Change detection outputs
<<<<

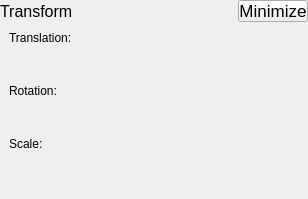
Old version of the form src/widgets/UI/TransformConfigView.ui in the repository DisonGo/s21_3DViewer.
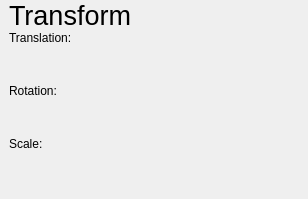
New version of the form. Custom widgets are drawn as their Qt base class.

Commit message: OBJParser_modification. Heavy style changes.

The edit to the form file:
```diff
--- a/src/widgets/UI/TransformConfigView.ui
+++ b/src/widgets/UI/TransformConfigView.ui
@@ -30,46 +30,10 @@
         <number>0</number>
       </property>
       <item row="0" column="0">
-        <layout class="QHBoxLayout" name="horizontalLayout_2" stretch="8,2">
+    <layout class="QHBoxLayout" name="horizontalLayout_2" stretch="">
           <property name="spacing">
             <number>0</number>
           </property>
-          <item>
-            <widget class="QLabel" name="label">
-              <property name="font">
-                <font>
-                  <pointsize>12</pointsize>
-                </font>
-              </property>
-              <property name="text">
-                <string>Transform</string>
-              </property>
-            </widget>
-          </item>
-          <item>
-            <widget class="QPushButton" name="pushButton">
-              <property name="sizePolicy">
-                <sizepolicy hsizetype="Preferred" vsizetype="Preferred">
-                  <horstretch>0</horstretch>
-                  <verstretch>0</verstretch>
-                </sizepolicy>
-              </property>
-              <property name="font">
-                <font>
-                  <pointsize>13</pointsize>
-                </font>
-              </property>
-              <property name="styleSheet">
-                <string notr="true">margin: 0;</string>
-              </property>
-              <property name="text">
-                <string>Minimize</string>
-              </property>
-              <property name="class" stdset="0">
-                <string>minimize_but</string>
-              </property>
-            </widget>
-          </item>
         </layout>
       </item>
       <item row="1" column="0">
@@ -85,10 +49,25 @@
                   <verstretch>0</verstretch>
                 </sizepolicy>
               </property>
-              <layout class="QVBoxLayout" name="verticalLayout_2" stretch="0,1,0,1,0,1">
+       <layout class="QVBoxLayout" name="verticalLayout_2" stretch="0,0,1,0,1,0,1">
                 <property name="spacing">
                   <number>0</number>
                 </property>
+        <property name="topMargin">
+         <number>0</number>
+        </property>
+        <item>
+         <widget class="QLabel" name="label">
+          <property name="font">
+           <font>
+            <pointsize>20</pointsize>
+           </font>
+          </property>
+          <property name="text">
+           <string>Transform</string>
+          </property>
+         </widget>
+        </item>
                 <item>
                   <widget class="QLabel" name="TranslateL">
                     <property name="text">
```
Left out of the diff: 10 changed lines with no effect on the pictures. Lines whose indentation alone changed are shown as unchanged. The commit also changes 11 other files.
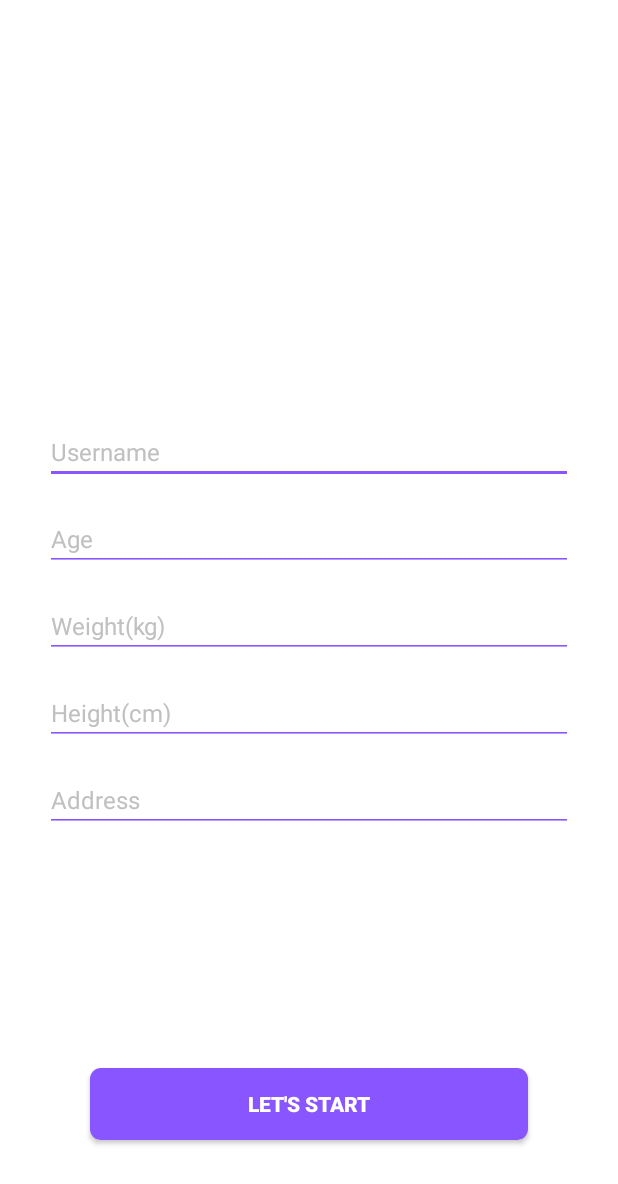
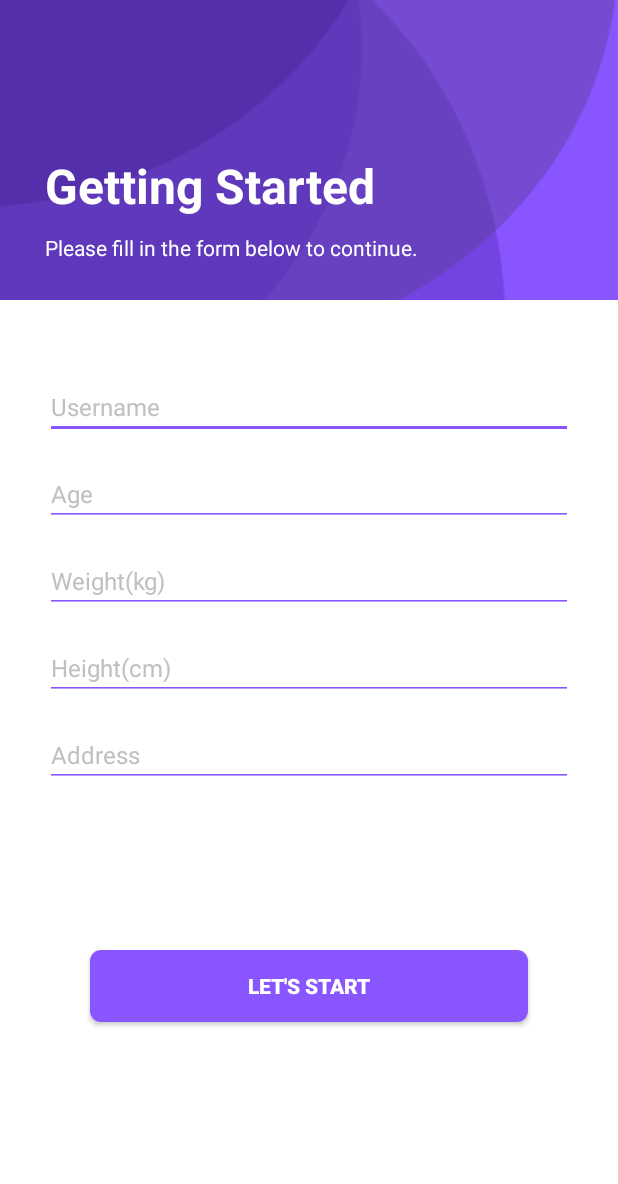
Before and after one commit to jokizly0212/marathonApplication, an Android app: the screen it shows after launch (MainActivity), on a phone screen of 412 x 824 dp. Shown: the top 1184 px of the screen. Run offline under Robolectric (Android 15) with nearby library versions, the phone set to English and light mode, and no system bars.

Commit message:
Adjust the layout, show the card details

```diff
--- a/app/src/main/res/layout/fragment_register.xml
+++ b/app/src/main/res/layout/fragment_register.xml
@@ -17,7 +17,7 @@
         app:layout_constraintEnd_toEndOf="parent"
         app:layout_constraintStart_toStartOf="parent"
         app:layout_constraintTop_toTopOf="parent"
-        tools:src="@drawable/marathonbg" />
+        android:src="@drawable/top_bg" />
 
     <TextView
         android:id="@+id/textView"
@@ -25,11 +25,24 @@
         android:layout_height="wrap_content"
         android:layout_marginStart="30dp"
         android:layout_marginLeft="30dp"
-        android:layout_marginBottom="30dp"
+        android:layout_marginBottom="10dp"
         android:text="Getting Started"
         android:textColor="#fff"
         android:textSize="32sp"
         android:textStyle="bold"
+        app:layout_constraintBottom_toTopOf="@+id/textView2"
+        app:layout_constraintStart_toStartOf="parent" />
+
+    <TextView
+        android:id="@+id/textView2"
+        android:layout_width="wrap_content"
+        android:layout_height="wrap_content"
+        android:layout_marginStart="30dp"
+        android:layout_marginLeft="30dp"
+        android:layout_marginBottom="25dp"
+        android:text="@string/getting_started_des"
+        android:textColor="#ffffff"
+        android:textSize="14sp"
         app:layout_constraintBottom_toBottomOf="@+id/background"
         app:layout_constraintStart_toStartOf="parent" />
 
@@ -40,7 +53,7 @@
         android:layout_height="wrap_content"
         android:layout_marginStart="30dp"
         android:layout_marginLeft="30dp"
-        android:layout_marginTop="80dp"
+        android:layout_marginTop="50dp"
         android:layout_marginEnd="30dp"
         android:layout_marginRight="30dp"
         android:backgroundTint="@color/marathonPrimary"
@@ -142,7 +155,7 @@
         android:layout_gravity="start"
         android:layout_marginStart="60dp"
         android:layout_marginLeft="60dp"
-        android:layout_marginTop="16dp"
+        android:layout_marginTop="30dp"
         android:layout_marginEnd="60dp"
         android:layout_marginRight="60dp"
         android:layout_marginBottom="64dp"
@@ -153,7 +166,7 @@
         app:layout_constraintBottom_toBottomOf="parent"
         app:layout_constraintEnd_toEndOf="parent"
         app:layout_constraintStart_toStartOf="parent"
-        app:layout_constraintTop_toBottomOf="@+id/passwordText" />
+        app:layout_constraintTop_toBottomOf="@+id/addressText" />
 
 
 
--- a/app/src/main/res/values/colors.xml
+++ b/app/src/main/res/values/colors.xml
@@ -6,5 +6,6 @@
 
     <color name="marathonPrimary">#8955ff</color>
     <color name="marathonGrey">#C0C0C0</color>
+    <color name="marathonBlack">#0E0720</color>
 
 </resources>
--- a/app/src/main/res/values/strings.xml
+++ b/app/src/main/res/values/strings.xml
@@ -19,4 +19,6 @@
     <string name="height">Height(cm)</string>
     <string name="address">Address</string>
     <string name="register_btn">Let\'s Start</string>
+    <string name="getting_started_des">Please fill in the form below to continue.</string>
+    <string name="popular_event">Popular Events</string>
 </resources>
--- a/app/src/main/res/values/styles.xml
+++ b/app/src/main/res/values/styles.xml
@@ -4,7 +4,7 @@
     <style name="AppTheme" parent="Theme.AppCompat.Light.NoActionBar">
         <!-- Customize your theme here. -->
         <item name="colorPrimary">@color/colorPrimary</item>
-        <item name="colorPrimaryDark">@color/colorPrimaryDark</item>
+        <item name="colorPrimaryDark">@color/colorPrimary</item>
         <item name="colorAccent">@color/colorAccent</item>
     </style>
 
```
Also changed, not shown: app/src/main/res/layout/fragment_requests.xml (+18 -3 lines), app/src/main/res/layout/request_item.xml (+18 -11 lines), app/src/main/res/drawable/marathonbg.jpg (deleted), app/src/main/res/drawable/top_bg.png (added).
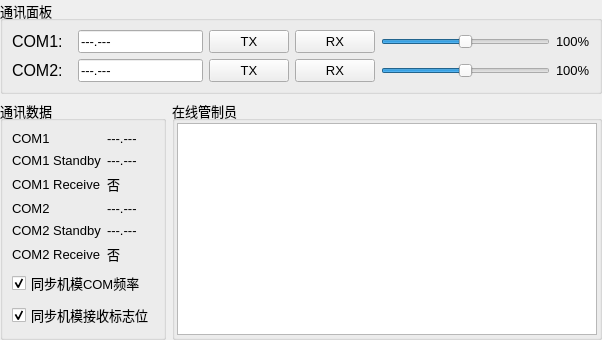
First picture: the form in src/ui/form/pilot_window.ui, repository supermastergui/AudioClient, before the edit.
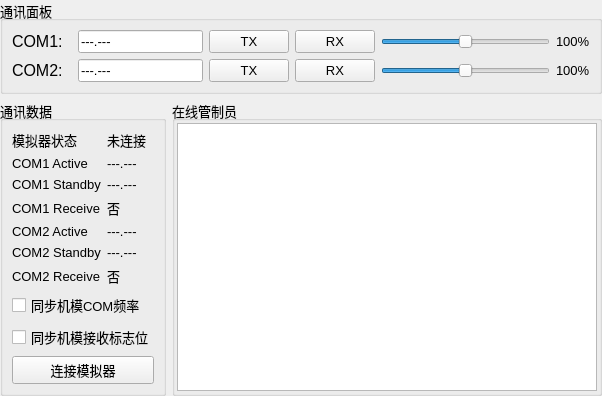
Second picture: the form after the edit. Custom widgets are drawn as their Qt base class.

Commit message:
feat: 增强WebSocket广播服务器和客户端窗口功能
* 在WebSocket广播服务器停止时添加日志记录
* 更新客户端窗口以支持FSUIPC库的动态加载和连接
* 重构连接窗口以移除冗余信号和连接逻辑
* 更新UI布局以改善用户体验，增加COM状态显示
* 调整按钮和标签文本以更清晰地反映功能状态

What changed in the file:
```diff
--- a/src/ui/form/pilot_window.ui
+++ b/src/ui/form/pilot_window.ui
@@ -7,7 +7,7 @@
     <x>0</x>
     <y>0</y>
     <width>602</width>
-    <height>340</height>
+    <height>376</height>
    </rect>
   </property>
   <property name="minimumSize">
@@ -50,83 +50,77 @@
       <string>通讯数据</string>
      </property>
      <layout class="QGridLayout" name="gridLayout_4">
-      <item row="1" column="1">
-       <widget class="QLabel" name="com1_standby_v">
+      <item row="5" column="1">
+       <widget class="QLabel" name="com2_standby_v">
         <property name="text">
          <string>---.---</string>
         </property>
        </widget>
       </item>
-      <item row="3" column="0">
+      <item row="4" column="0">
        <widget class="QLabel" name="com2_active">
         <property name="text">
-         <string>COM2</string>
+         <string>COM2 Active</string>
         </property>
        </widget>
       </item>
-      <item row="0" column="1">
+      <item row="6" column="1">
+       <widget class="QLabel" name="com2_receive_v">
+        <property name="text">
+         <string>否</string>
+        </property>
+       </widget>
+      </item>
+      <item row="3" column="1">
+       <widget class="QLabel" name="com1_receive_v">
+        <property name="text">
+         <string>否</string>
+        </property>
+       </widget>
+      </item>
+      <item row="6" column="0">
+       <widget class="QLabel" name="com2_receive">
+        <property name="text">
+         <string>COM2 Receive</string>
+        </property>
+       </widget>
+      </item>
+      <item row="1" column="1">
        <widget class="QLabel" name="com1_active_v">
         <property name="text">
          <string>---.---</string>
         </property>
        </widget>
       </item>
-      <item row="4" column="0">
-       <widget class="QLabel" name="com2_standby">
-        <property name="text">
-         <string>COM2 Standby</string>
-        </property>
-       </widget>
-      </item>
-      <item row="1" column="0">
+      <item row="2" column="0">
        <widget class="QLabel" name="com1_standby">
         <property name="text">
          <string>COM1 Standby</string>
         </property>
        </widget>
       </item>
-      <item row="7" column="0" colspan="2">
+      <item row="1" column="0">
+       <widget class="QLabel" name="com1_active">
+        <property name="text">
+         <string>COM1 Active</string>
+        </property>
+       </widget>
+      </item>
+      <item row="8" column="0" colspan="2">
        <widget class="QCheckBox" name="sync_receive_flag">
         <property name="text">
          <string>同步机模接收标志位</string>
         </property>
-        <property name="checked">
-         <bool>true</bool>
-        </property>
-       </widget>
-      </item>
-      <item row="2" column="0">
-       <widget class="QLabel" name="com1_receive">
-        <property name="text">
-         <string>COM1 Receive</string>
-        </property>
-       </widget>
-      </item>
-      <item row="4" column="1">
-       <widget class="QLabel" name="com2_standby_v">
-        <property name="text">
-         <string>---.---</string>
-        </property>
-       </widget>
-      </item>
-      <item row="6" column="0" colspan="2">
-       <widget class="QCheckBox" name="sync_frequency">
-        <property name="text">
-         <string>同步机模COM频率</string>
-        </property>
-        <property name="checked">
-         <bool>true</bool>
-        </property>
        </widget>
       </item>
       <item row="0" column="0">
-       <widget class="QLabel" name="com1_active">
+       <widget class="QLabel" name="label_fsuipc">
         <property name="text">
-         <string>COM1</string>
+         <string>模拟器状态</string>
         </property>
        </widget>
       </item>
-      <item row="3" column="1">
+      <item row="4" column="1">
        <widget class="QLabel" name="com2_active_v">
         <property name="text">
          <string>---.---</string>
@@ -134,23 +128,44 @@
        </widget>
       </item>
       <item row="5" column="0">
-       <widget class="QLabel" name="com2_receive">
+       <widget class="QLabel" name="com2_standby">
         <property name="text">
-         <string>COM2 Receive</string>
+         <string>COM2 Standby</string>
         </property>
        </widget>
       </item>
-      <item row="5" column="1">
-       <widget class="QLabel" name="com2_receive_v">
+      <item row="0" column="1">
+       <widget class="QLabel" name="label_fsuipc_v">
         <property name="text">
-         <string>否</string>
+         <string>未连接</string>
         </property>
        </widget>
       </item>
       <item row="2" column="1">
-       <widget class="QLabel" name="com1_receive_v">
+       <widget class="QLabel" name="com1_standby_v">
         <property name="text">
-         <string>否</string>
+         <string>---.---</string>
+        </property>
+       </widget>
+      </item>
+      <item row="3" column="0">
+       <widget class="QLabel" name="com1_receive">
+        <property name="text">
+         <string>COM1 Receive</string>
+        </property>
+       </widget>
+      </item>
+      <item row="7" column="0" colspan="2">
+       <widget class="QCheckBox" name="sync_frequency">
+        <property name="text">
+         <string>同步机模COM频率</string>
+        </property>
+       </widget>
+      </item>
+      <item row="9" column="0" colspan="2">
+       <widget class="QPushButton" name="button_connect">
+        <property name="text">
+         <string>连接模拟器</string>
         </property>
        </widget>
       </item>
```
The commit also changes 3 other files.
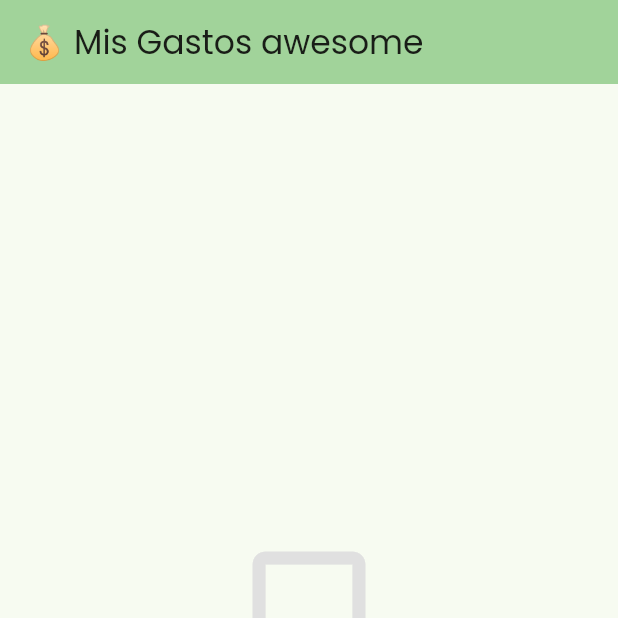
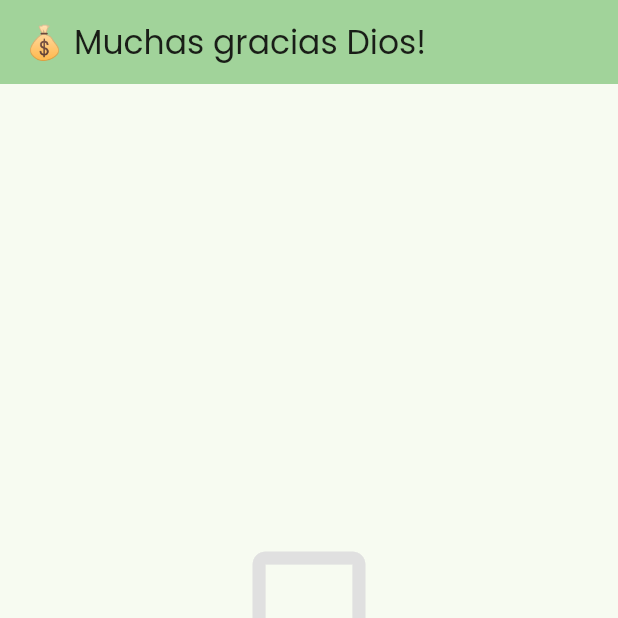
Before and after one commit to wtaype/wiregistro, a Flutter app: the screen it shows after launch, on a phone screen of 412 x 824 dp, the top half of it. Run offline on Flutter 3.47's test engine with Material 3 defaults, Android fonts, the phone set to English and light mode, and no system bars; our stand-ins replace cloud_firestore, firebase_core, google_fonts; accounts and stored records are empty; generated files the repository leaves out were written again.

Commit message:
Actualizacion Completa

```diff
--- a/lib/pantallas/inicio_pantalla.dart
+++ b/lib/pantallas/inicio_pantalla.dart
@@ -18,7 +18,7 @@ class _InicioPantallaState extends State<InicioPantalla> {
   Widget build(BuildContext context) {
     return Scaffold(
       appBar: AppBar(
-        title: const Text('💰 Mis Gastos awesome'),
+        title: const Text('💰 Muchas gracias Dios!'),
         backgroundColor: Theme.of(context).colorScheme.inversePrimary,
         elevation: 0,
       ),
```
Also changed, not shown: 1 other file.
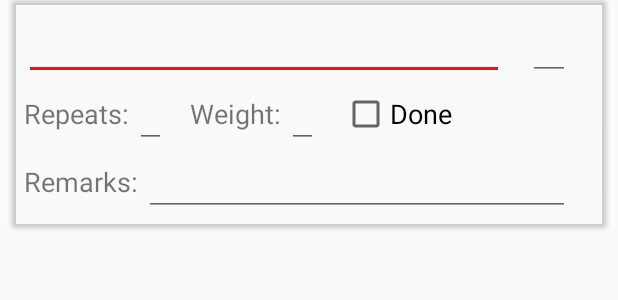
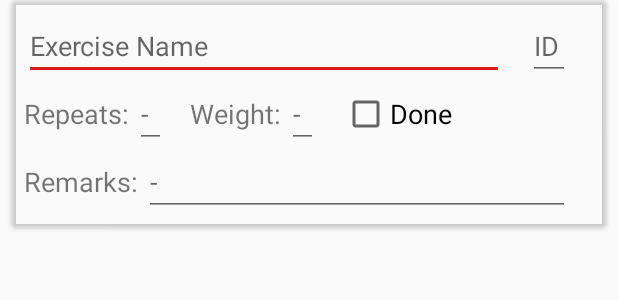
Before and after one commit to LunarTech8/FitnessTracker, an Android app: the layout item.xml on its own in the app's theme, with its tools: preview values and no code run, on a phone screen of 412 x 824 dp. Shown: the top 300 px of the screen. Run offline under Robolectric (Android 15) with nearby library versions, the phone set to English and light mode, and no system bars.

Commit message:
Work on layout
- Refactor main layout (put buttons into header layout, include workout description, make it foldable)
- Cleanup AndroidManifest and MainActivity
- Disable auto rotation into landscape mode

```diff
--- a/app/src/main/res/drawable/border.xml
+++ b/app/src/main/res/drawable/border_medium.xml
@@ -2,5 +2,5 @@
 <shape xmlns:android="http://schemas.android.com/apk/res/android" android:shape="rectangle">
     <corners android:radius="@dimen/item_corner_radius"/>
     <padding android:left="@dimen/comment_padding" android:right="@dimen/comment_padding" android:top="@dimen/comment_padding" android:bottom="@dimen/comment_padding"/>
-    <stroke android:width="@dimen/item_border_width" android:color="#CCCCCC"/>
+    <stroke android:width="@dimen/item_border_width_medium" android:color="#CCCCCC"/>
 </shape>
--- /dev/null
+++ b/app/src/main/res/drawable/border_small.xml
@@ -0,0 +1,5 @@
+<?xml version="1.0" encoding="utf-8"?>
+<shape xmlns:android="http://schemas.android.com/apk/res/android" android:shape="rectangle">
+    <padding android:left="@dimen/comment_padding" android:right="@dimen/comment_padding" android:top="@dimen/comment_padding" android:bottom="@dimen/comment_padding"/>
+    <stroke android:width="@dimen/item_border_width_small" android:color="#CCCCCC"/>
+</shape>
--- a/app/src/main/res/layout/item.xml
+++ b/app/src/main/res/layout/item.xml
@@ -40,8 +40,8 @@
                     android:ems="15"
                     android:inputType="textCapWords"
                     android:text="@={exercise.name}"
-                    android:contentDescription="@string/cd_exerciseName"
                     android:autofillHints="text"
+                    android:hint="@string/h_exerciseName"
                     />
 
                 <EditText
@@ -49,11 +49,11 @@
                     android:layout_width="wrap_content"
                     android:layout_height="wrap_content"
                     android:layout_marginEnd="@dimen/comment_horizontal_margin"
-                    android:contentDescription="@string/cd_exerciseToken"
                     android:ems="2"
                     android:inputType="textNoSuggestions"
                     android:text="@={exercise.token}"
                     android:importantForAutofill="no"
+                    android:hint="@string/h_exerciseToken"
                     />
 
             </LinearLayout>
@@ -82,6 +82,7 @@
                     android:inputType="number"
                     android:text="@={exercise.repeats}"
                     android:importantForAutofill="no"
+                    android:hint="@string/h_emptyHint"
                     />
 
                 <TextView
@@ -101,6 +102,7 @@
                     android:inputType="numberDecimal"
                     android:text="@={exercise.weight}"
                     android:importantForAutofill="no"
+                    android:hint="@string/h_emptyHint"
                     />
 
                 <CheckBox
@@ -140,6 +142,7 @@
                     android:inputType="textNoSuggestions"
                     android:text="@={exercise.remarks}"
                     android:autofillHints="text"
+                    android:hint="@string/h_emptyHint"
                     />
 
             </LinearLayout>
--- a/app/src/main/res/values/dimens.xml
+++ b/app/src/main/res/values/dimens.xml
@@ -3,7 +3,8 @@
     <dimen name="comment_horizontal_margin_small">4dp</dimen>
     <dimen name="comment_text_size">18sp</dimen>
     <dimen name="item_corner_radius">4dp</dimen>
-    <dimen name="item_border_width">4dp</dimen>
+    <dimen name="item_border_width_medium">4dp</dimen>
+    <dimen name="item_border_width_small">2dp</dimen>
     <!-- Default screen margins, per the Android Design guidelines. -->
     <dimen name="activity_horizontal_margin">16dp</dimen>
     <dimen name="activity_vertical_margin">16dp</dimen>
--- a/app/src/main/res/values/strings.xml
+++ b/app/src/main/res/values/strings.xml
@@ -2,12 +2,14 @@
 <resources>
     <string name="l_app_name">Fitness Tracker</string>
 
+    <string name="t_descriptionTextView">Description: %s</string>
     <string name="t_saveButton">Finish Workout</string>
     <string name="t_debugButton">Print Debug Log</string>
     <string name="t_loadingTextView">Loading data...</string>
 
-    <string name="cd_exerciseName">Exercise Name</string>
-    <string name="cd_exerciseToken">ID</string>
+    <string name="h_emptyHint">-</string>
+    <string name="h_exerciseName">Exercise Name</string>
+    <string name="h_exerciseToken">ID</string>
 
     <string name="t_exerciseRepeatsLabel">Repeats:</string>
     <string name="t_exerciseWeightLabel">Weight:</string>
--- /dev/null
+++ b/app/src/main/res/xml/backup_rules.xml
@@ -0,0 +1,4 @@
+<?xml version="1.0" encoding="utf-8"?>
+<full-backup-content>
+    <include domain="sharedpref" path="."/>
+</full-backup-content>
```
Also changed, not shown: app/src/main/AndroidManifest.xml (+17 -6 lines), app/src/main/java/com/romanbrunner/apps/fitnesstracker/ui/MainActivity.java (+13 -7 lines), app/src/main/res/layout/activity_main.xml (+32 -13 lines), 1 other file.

>>>>

WHAT IS BEING ASKED
Which lines of the entries above contain the string "include"? Copy each one.

EXERCISE RESPONSE
- Refactor main layout (put buttons into header layout, include workout description, make it foldable)
+    <include domain="sharedpref" path="."/>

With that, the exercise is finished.